We live in a world where what others think, say and believe matter more than ever. Online technology probably is the biggest influencing factor for this. The ability for online peer reviews, product-related chat groups, social media feeds and brand product review sections on websites to influence buying decisions is infinite. Think about your own circumstance; perhaps you were recently in the market for a new car. How did you go about the buying process? You probably went to a bunch of car manufacturer websites so you could read all about the vehicles of interest, their trim levels, options, prices and financing options. I am 100% certain you also went to other websites such as Edmunds or JD Power, or any of the thousands of websites dedicated to reviewing and assessing cars. You read expert opinions, owner comments, ratings and reviews. You likely even posted something on your Facebook wall about wanting feedback on specific cars from your friends. Maybe you went old school and just talked to your neighbours across the street. Whatever the case may be, you probably spent a ton of time and energy gaining as much information as you possibly could about various cars so that you could make the best decision possible.

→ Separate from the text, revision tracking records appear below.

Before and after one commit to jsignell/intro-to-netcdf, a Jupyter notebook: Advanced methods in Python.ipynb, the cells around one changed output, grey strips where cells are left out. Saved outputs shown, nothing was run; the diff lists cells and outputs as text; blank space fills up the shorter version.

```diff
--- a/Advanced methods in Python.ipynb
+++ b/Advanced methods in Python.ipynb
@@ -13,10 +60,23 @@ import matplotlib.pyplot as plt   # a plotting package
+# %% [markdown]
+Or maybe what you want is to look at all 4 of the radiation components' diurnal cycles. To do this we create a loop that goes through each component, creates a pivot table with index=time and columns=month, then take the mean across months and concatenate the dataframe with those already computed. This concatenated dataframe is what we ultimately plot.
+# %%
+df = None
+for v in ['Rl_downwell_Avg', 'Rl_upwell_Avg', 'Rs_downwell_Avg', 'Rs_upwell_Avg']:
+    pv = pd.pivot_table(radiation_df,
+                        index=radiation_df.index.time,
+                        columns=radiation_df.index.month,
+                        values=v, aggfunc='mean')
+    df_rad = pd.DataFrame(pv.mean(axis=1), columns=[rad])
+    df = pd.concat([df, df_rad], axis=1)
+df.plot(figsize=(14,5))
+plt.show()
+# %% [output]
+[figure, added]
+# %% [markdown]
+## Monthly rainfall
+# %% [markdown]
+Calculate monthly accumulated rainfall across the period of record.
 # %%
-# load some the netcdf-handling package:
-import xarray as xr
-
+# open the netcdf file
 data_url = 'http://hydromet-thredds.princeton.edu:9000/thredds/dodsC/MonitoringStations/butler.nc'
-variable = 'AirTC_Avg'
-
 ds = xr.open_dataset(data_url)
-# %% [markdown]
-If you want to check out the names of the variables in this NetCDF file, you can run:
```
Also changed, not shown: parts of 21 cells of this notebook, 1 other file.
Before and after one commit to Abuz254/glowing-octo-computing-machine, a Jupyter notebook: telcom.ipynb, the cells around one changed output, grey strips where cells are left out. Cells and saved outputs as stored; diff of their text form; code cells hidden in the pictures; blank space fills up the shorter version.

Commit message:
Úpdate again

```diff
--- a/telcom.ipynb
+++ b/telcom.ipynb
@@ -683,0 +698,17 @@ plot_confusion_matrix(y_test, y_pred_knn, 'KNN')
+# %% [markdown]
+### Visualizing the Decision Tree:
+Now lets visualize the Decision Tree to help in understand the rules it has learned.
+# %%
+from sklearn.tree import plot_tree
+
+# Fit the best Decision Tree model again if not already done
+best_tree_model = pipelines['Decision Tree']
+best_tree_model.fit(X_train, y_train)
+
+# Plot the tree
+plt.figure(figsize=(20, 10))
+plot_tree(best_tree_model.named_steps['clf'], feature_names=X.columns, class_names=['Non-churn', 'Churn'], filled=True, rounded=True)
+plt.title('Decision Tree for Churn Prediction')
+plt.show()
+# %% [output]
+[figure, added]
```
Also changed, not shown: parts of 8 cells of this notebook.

What I described above is 100% and perfectly fine and normal. I do it all the time when I’m about to make a relatively big purchase, or something I know little about. I’m doing it now as I’m in the market to buy a bigger vehicle. But what happens when you spend too much time researching, collecting information or even “snooping around”? If you think about this question within the context of work perhaps you may have an interesting response. I am not overly confident about this theory but maybe there’s a certain threshold where spending too much time doing this actually impedes your ability to make decisions, take action, successfully perform work tasks or move forward. You have so much information and it becomes a daunting, and even impossible, task to sift through it all to make a decision. Or, because we have so much information at our fingertips via so many means that we crave finding out more. We don’t need it but the absence of knowing a small fact drives us to want to find out.
How does this type of impulsive behaviour impact us at work? Does it help or hinder? This goes back to my original thought about passing a certain threshold. I would argue that this threshold is multi-faceted. When you pass “the threshold”, whatever it is, you are actually impeding your ability to succeed as you’re simply wasting time. There is no further incremental value in continuing to “snoop around” so to speak. You already have enough information to satisfy your objectives but you continue on seeking out more. I picture this like a bell-curve. The vertical axis represents value, and the horizontal access represents time, or activity. The value rises the more time you spend until it hits a point where there is no incremental value to be gained. Then it starts to drop and it actually negatively impacts whatever you initially set out to do.
It’s interesting that I am writing this article because I have never thought about this topic before. Is it even a problem? Certain recent events in both my personal and work lives indicate that it is. It would be nice if we can just make a fricking decision and get on with life… eh!